- Opening Delimiter -

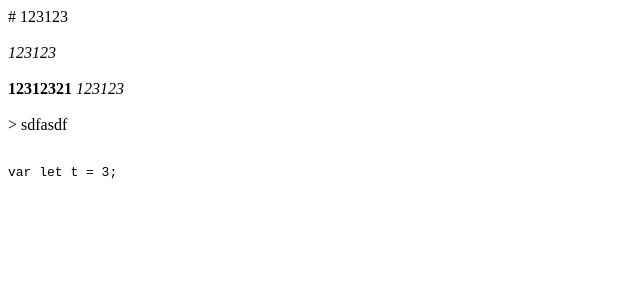
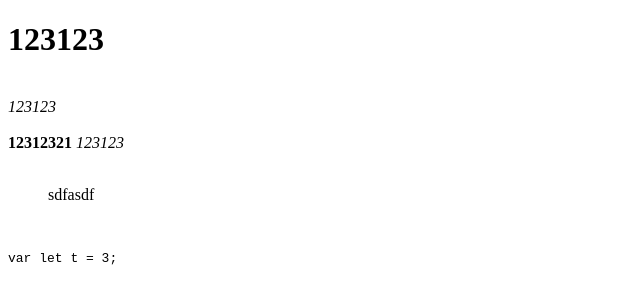
Before and after one commit to fuermosi777/Sia, a React app: page / in a window 1280 px wide. Shown: the top 304 px of the page, without its empty margins (0-640 px from the left). Built offline with nearby package versions, Linux system fonts and the light colour scheme; the HTML template or start-up script is replaced by a standard one.

Commit message:
fix a load text bug

```diff
--- a/src/Sia.jsx
+++ b/src/Sia.jsx
@@ -111,7 +111,7 @@ class Sia extends React.Component {
   }
 
   handlePastedText(text, html, editorState) {
-    let newEditorState = handleLoadText(editorState, text);
+    let newEditorState = handleLoadText(editorState, text, false);
 
     if (editorState !== newEditorState) {
       this.handleChange(newEditorState);
--- a/src/handlers/handleLoadText.js
+++ b/src/handlers/handleLoadText.js
@@ -7,7 +7,9 @@ import {
 import handleInsertEmptyBlock from './handleInsertEmptyBlock';
 import handleInsertText from './handleInsertText';
 
-export default function handleLoadText(editorState, text) {
+const SENSITIVE_CHARS = [' ', '*', '_', '`'];
+
+export default function handleLoadText(editorState, text, isLoadFromStart = true) {
   let newText = text;
 
   // Add a line break manually for text ending with "`"
@@ -22,7 +24,7 @@ export default function handleLoadText(editorState, text) {
   for (let i = 0; i < newText.length; i++) {
     let char = newText[i];
 
-    if (['*', '_', '`'].indexOf(char) >= 0) {
+    if (SENSITIVE_CHARS.indexOf(char) >= 0) {
       newEditorState = replaceText(
         newEditorState,
         buffer.join('') + char
@@ -48,6 +50,12 @@ export default function handleLoadText(editorState, text) {
   }
 
   const endUndoStackSize = newEditorState.getUndoStack().size;
-  newEditorState = forgetUndo(newEditorState, endUndoStackSize - startUndoStackSize);
+
+  let times = endUndoStackSize - startUndoStackSize;
+
+  if (!isLoadFromStart) { // paste
+    times -= 1;
+  }
+  newEditorState = forgetUndo(newEditorState, times);
   return newEditorState;
 }
--- a/src/utils.js
+++ b/src/utils.js
@@ -93,7 +93,7 @@ export function checkReturnForState(editorState, event) {
 
   // For headers or blockquote, start a new line
   // No matter if it's last or not
-  if (isHeader(type)) {
+  if (isHeader(type) || isBlockquote(type)) {
     newEditorState = handleInsertEmptyBlock(newEditorState);
   }
 
```
Also changed, not shown: 1 other file (tests, documents, lock files or other folders).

- Closing Delimiter -

§ **What you have to do**: Across the records, count each line that holds the string "handleLoadText". Respond with the number only.

§ **Written answer**: 8